Green brings original choreography to 'Colored Girls'
Published: Tuesday, March 4, 2014 at 9:03 a.m.
Last Modified: Tuesday, March 4, 2014 at 9:03 a.m.
As someone with a background in movement, Wilmington director, dancer and choreographer Kevin Green was naturally drawn to Ntozake Shange's drama "For Colored Girls Who Have Considered Suicide When the Rainbow is Enuf."
What: “For Colored Girls Who Have
Considered Suicide When the Rainbow Is
Enuf,” by Ntozake Shange. Presented by
Techmoja Dance & Theatre Co.
When: 8 p.m. March 7-8 and 3 p.m. March
Where: Red Barn Studio Theatre, 1122 S.
Third St., Wilmington
Details: 341-7860 or www.Techmoja.com

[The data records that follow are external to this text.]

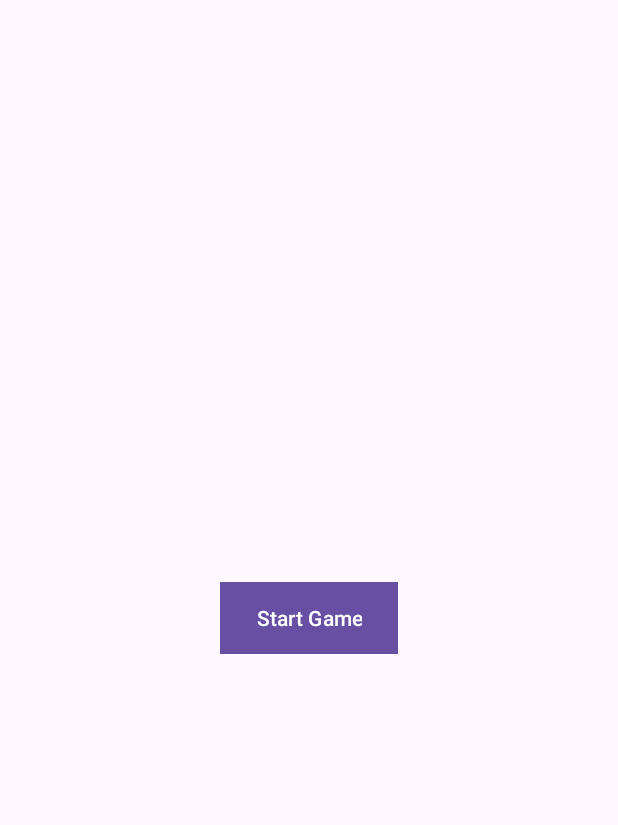
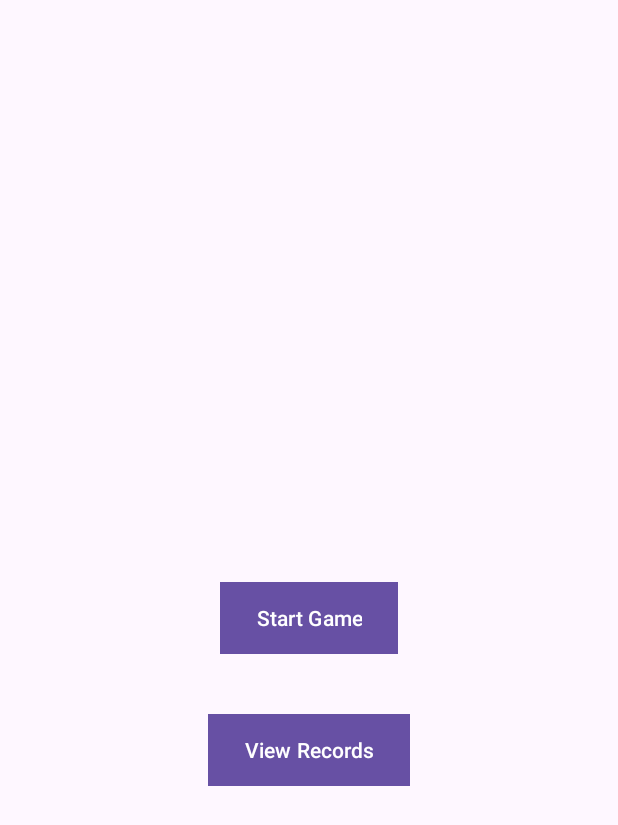
Before and after one commit to levitomer1996/androidhomework1, an Android app: the layout activity_main.xml on its own in the app's theme, with its tools: preview values and no code run, on a phone screen of 412 x 824 dp. Shown: the top 825 px of the screen. Run offline under Robolectric (Android 15) with nearby library versions, the phone set to English and light mode, and no system bars.

Commit message:
Added record screen

```diff
--- a/app/src/main/AndroidManifest.xml
+++ b/app/src/main/AndroidManifest.xml
@@ -14,6 +14,9 @@
         android:supportsRtl="true"
         android:theme="@style/Theme.Homework1"
         tools:targetApi="31">
+        <activity
+            android:name=".RecordsActivity"
+            android:exported="false" />
         <activity
             android:name=".GameoverActivity"
             android:exported="false" />
--- a/app/src/main/java/com/example/homework1/TankGameActivity.java
+++ b/app/src/main/java/com/example/homework1/TankGameActivity.java
@@ -1,6 +1,7 @@
 package com.example.homework1;
 
 import android.content.Intent;
+import android.media.MediaPlayer;
 import android.os.Bundle;
 import android.os.CountDownTimer;
 import android.view.View;
@@ -23,11 +24,15 @@ public class TankGameActivity extends AppCompatActivity {
     private static final String LOG_TAG = "TankActivity";
     private static final int NUM_OF_COLS = 5;
     private static final int NUM_OF_ROWS = 9;
-    private static final int DELAY = 200;
+    private MediaPlayer mediaPlayer;
 
     private int score = 0;
+    private int DELAY = 500;
+
+    private int distance = 0;
     private int tankPosition = 1;
     private int num_of_lives = 2;
+
     private int[][] type_mat = {
             {-1, -1, -1, -1, -1},
             {-1, -1, -1, -1, -1},
@@ -55,6 +60,7 @@ public class TankGameActivity extends AppCompatActivity {
     private int[] lives = {R.id.live0, R.id.live1, R.id.live2};
 
     private TextView scoreTextView;
+    private TextView distanceTextView;
 
 
     private CountDownTimer gameTimer;
@@ -98,12 +104,15 @@ public class TankGameActivity extends AppCompatActivity {
     }
 
     private void startTimer() {
+
         gameTimer = new CountDownTimer(Long.MAX_VALUE, DELAY) {
+
             @Override
             public void onTick(long millisUntilFinished) {
                 launchItem();
                 moveOneStepDown();
                 detectCrash();
+
             }
 
             @Override
@@ -175,6 +184,8 @@ public class TankGameActivity extends AppCompatActivity {
                 }
             }
         }
+        this.setDistance(this.getDistance() + 1);
+        setDistanceText(this.getDistance());
     }
 
     public void detectCrash() {
@@ -314,4 +325,42 @@ public class TankGameActivity extends AppCompatActivity {
             vibrator.vibrate(vibrationEffect1);
         }
     }
+
+    public void setDistanceText(int distance) {
+        this.distanceTextView = findViewById(R.id.distanceTextView);
+        if (this.distanceTextView != null) {
+            distanceTextView.setText("Distance: " + distance);
+        }
+    }
+
+    public int getDistance() {
+        return distance;
+    }
+
+    public void setDistance(int distance) {
+        this.distance = distance;
+    }
+
+    private void playSound(int soundResourceId) {
+        // Release any previously playing media player
+        if (mediaPlayer != null) {
+            mediaPlayer.release();
+        }
+
+        // Create a new media player instance
+        mediaPlayer = MediaPlayer.create(this, soundResourceId);
+
+        // Set a listener to release the media player once the sound has finished playing
+        mediaPlayer.setOnCompletionListener(new MediaPlayer.OnCompletionListener() {
+            @Override
+            public void onCompletion(MediaPlayer mp) {
+                mp.release();
+                mediaPlayer = null;
+            }
+        });
+
+        // Start playing the sound
+        mediaPlayer.start();
+    }
+
 }
--- a/app/src/main/res/layout/activity_main.xml
+++ b/app/src/main/res/layout/activity_main.xml
@@ -11,5 +11,16 @@
         android:layout_height="wrap_content"
         android:text="Start Game"
         android:background="@color/black"
-        android:layout_centerInParent="true"/>
+        android:layout_centerInParent="true"
+        android:layout_marginBottom="20dp" />
+
+    <Button
+        android:id="@+id/view_records_button"
+        android:layout_width="wrap_content"
+        android:layout_height="wrap_content"
+        android:text="View Records"
+        android:background="@color/black"
+        android:layout_below="@id/start_game_button"
+        android:layout_centerHorizontal="true"
+        android:layout_marginTop="20dp" />
 </RelativeLayout>
```
Also changed, not shown: app/src/main/java/com/example/homework1/MainActivity.java (+13 -1 lines), app/src/main/java/com/example/homework1/RecordsActivity.java (added, +62 -0 lines), app/src/main/res/layout/activity_records.xml (added, +86 -0 lines), app/src/main/res/layout/activity_tank_game.xml (+14 -2 lines), 1 other file.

Green's Techmoja Dance & Theatre Co. opens the show for a three-day run on Friday at the Red Barn Studio Theatre.
Called a "choreopoem" by its author, Shange's groundbreaking series of 20 monologues pairs dance with the stories of seven black female characters who deal with love, heartbreak and other thorny issues, often going to some very dark places but using occasional humor to lighten the mood.
Green, a graduate of the North Carolina School of the Arts, created original choreography for the show.
"There is some movement, but there is some straight-up dance," he said.
Green said he's seen some versions of the play that have been hard to follow, so he wanted to bring a clarity of vision to the stage.
"We want to go to the theater to think, but we don't want to be lost," he said. "But it's an experimental piece, and I've definitely experimented."
Green's cast ranges in age from 20s to 50s. They are Regina McCloud, Adrienne DeBose, Charlon Turner, Sandra McClammy, Dierdre Parker, Thomasina Depp and Netta McKissick.
"For Colored Girls …" is one of the more unlikely Broadway hits. It ran for nearly two years and more than 700 performances from 1976-78. In a story from 2010, New Yorker theater critic Hilton Als noted Shange's influence on "black, female and queer playwrights," writing that, in her style, "the disenfranchised heard a voice they could recognize, one that combined the trickster spirit of Richard Pryor with a kind of mournful blues."
"It's about the female experience. Not every account they have of men is positive," Green said. "I've grown up in a family that's (full of) women, so I've seen it."
John Staton: 343-2343
On Twitter: @Statonator